One of the most useful self-marketing tools in your job search toolkit is the ‘elevator speech’. This is a clear and concise description of who you are, what you do and why you are the perfect candidate, given in the time it takes to ride a lift. But how do you summarise your career and achievements in a brief yet engaging 30-second pitch?
Use your elevator speech in professional situations such as networking, job interviews, career fairs etc. It can quickly describe your personal brand to someone you meet for the first (or second, third!) time. Here are some tips on how to develop an outstanding elevator speech that could win you your next role.
Keep your elevator speech brief
When writing your elevator speech, think about what you want a potential employer to learn about your skills, achievements and experience. Aim for a few key elements. You want to interest the listener and encourage them to find out more, not bore them with your life story. One or two sentences should be plenty, otherwise you risk losing their attention.
Develop your speech around the basic format of who you are, what you do and the type of opportunity you’re looking for. Enhance this with information about why your job is important, the benefits derived from your role or your unique qualities. Information like this grabs attention and invites questions.
Avoid detracting from your core message with unnecessary details. You may have many skills and talents, but what are the most important? Be focused so the listener has a clear picture of what you do.
Focus on the listener’s needs
Use your speech to build relationships by tailoring it to the listener and focussing on their needs. Tell them about your special skills and the specific ways you could help them. Maybe now or in the future they’ll be looking for a candidate like you, or they know someone who’s looking.
For example: “I’m an IT professional with 10 years’ experience working for consumer products companies” is more persuasive if you say “I’m an IT professional with a strong track record in redesigning data networks to achieve significantly reduced overheads.”
Develop variations for particular situations. What you say in an interview interview will be different to what you tell a former colleague. Sometimes you’ll have a couple of minutes to give your speech, other times you might have just seconds.
Be enthusiastic about it
An ineffective elevator speech can give the impression you lack enthusiasm for your profession. It’s important to value your achievements and be assertive about the opportunities you’re pursuing.
If you lack enthusiasm for your current role but you’re planning a career change or have a side interest you’re developing, highlight that instead. Use phrases that show your future plans: “Currently I work as a teacher but I’m passionate about animal welfare and I’m studying to become a veterinary nurse.”
But be truthful – don’t be pretend to be something you’re not. Make sure your speech sounds like you and accurately conveys who you are and what you do.
Practise and perfect your elevator speech
Practise your speech until it sounds natural, not rehearsed.
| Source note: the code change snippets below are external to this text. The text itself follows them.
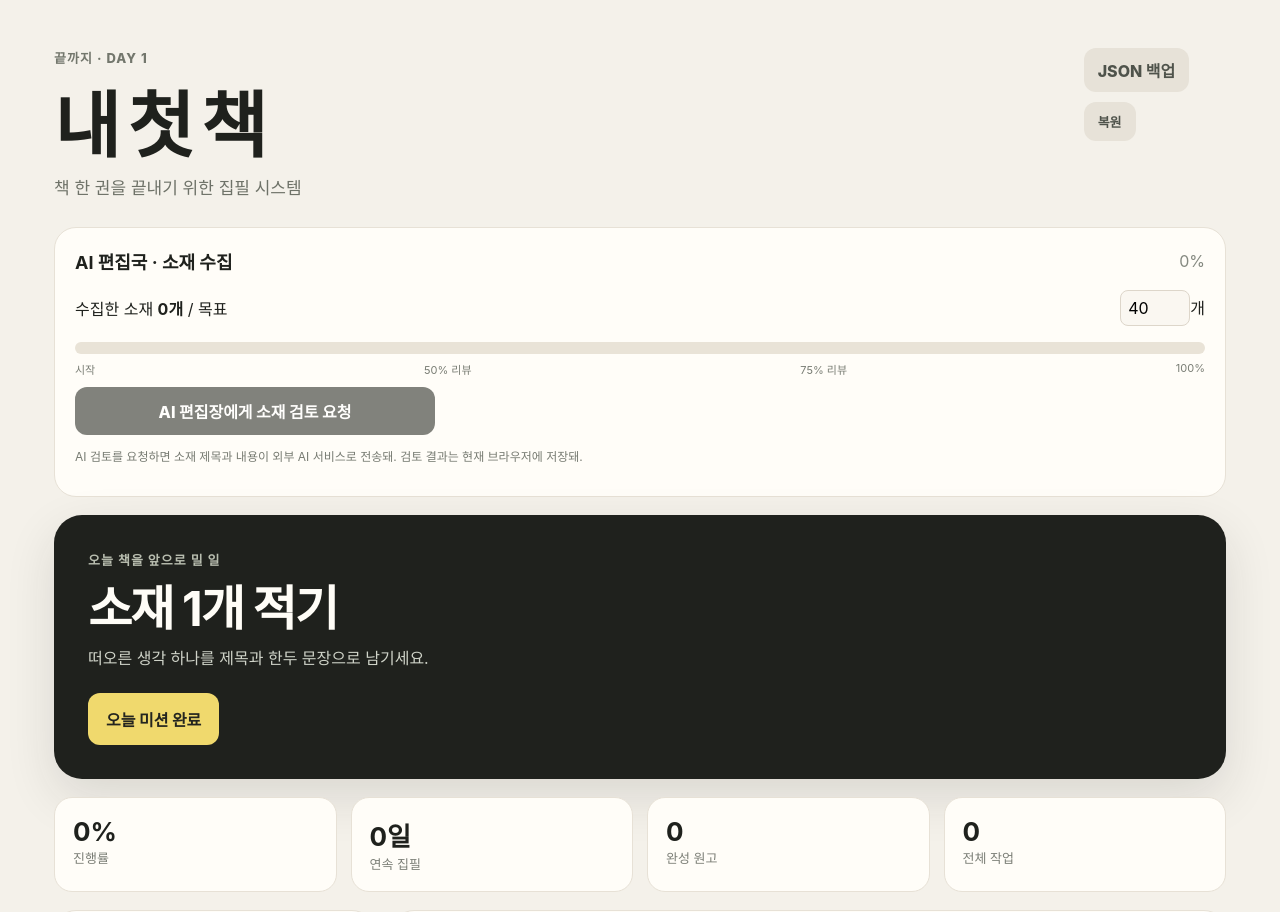
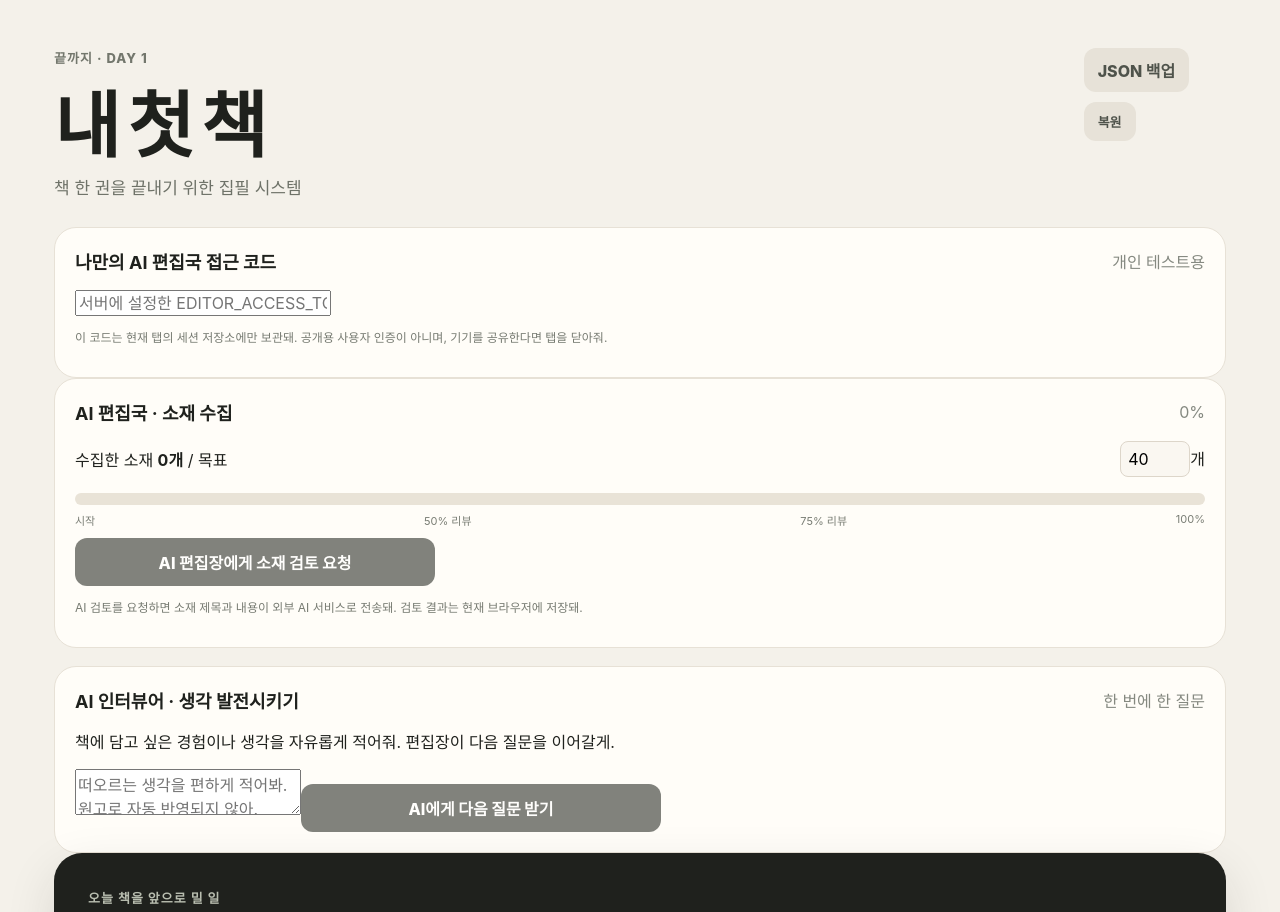
Before and after one commit to aiden-glitch0128/first-repo, a Next.js app: page / in a window 1280 px wide. Shown: the top 912 px of the page. Built offline with nearby package versions, Linux system fonts and the light colour scheme.

Commit message:
Add private editor access, AI interviews and decision memory

```diff
--- a/app/page.js
+++ b/app/page.js
@@ -12,6 +12,8 @@ const emptyState = {
   items: [],
   materialGoal: 40,
   editorialReviews: [],
+  editorialDecisions: [],
+  interviewHistory: [],
 };
 
 const stageLabel = {
@@ -95,6 +97,11 @@ export default function Home() {
   const [reviewLoading, setReviewLoading] = useState(false);
   const [reviewError, setReviewError] = useState("");
   const [restoreError, setRestoreError] = useState("");
+  const [editorAccess, setEditorAccess] = useState("");
+  const [interviewAnswer, setInterviewAnswer] = useState("");
+  const [interviewLoading, setInterviewLoading] = useState(false);
+  const [interviewError, setInterviewError] = useState("");
+  const [interviewPrompt, setInterviewPrompt] = useState("책에 담고 싶은 경험이나 생각을 자유롭게 적어줘. 편집장이 다음 질문을 이어갈게.");
 
   useEffect(() => {
     const raw = localStorage.getItem(STORAGE_KEY);
@@ -103,12 +110,19 @@ export default function Home() {
         setState({ ...emptyState, ...JSON.parse(raw) });
       } catch {}
     }
+    setEditorAccess(sessionStorage.getItem("kkutkkaji-editor-access") || "");
     setHydrated(true);
   }, []);
 
   useEffect(() => {
     if (hydrated) localStorage.setItem(STORAGE_KEY, JSON.stringify(state));
   }, [state, hydrated]);
+
+  function updateAccess(value) {
+    setEditorAccess(value);
+    if (value) sessionStorage.setItem("kkutkkaji-editor-access", value);
+    else sessionStorage.removeItem("kkutkkaji-editor-access");
+  }
 
   const mission = useMemo(
     () => nextMission(state.items, state.dailyChars),
@@ -222,7 +236,7 @@ export default function Home() {
     try {
       const response = await fetch("/api/editorial-review", {
         method: "POST",
-        headers: { "Content-Type": "application/json" },
+        headers: { "Content-Type": "application/json", "x-editor-access": editorAccess },
         body: JSON.stringify({
           projectTitle: state.projectTitle,
           materialGoal,
@@ -238,6 +252,50 @@ export default function Home() {
     } finally {
       setReviewLoading(false);
     }
+  }
+
+  async function askInterviewer() {
+    if (!interviewAnswer.trim() || interviewLoading) return;
+    setInterviewLoading(true);
+    setInterviewError("");
+    try {
+      const response = await fetch("/api/interview", {
+        method: "POST",
+        headers: { "Content-Type": "application/json", "x-editor-access": editorAccess },
+        body: JSON.stringify({
+          projectTitle: state.projectTitle,
+          materialTitles: materialRoots.map((i) => i.title),
+          lastEditorialDecision: (state.editorialDecisions || [])[0]?.text || latestReview?.nextAction || "",
+          history: state.interviewHistory || [],
+          answer: interviewAnswer,
+        }),
+      });
+      const result = await response.json();
+      if (!response.ok || !result.interview) throw new Error(result.error || "인터뷰에 실패했습니다.");
+      const entry = { id: crypto.randomUUID(), question: interviewPrompt, answer: interviewAnswer.trim(), ...result.interview, createdAt: new Date().toISOString() };
+      setState((current) => ({ ...current, interviewHistory: [...(current.interviewHistory || []), entry] }));
+      setInterviewPrompt(result.interview.question);
+      setInterviewAnswer("");
+    } catch (error) {
+      setInterviewError(error.message || "인터뷰에 실패했습니다.");
+    } finally { setInterviewLoading(false); }
+  }
+
+  function saveInterviewMaterial(entry) {
+    setState((current) => ({
+      ...current,
+      items: [{ id: crypto.randomUUID(), title: entry.materialSuggestion || "인터뷰에서 발견한 소재", body: entry.answer, stage: "material", createdAt: new Date().toISOString() }, ...current.items],
+      interviewHistory: (current.interviewHistory || []).map((i) => i.id === entry.id ? { ...i, savedAsMaterial: true } : i),
+    }));
+  }
+
+  function recordEditorialDecision() {
+    const text = window.prompt("이번 편집 회의에서 결정한 내용을 기록해줘. (예: 소재 5개를 더 모은 뒤 갈무리 시작)");
+    if (!text?.trim()) return;
+    setState((current) => ({
+      ...current,
+      editorialDecisions: [{ id: crypto.randomUUID(), text: text.trim().slice(0, 2000), createdAt: new Date().toISOString(), reviewId: latestReview?.id || null }, ...(current.editorialDecisions || [])],
+    }));
   }
 
   async function restoreBackup(event) {
@@ -296,6 +354,12 @@ export default function Home() {
       </section>
 
       {restoreError && <p role="alert" className="errorMessage">{restoreError}</p>}
+      <section className="panel accessPanel">
+        <div className="panelHead"><h3>나만의 AI 편집국 접근 코드</h3><span>개인 테스트용</span></div>
+        <input type="password" autoComplete="off" value={editorAccess} onChange={(e) => updateAccess(e.target.value)}
+          placeholder="서버에 설정한 EDITOR_ACCESS_TOKEN" aria-label="AI 편집국 접근 코드" />
+        <p className="privacyNote">이 코드는 현재 탭의 세션 저장소에만 보관돼. 공개용 사용자 인증이 아니며, 기기를 공유한다면 탭을 닫아줘.</p>
+      </section>
       <section className="editorialPanel panel">
         <div className="panelHead"><h3>AI 편집국 · 소재 수집</h3><span>{materialPercent}%</span></div>
         <div className="goalLine">
@@ -320,10 +384,35 @@ export default function Home() {
           <p><strong>갈무리 준비도</strong><br />{latestReview.readiness}</p>
           <p className="nextAction"><strong>다음 행동</strong><br />{latestReview.nextAction}</p>
           {latestReview.questions?.length > 0 && <div><strong>함께 생각할 질문</strong><ul>{latestReview.questions.map((q, index) => <li key={index}>{q}</li>)}</ul></div>}
+          <button className="ghost" onClick={recordEditorialDecision}>이번 회의의 내 결정 기록하기</button>
           <small>편집장의 제안은 자동으로 원고를 변경하지 않아. 최종 결정은 저자의 몫이야.</small>
         </div>}
         <p className="privacyNote">AI 검토를 요청하면 소재 제목과 내용이 외부 AI 서비스로 전송돼. 검토 결과는 현재 브라우저에 저장돼.</p>
       </section>
+      <section className="panel interviewPanel">
+        <div className="panelHead"><h3>AI 인터뷰어 · 생각 발전시키기</h3><span>한 번에 한 질문</span></div>
+        <p className="interviewPrompt">{interviewPrompt}</p>
+        <textarea value={interviewAnswer} onChange={(e) => setInterviewAnswer(e.target.value)}
+          placeholder="떠오르는 생각을 편하게 적어봐. 원고로 자동 반영되지 않아." />
+        <button className="secondary reviewButton" disabled={!interviewAnswer.trim() || interviewLoading} onClick={askInterviewer}>
+          {interviewLoading ? "인터뷰어가 생각을 정리하는 중..." : "AI에게 다음 질문 받기"}
+        </button>
+        {interviewError && <p role="alert" className="errorMessage">{interviewError}</p>}
+        {(state.interviewHistory || []).slice(-3).reverse().map((entry) => (
+          <div className="interviewEntry" key={entry.id}>
+            <strong>{entry.question}</strong>
+            <p>{entry.answer}</p>
+            <p><strong>AI가 발견한 핵심:</strong> {entry.reflection}</p>
+            <button className="ghost" disabled={entry.savedAsMaterial} onClick={() => saveInterviewMaterial(entry)}>
+              {entry.savedAsMaterial ? "소재로 저장됨 ✓" : "내 답변을 소재로 저장"}
+            </button>
+          </div>
+        ))}
+      </section>
+      {(state.editorialDecisions || []).length > 0 && <section className="panel decisionsPanel">
+        <div className="panelHead"><h3>편집 결정 기록</h3><span>{state.editorialDecisions.length}건</span></div>
+        {(state.editorialDecisions || []).slice(0, 5).map((decision) => <p key={decision.id}><strong>{new Date(decision.createdAt).toLocaleDateString("ko-KR")}</strong> · {decision.text}</p>)}
+      </section>}
       <section className="missionCard">
         <span className="missionLabel">오늘 책을 앞으로 밀 일</span>
         <h2>{mission.title}</h2>
```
A poorly delivered speech is unlikely to interest your audience. So read it out loud then try it on some friends and get their feedback.
Finally, look for opportunities to use your new speech: at a networking event or in a cold call, perhaps? Or update your LinkedIn profile or use it in an email.
Be confident and start selling yourself!
Need help to write an elevator speech?
Career coaching can help you write the perfect elevator speech for your job search. Has your role been made redundant recently? Your former employer may offer outplacement services that you can use to create a job-winning speech.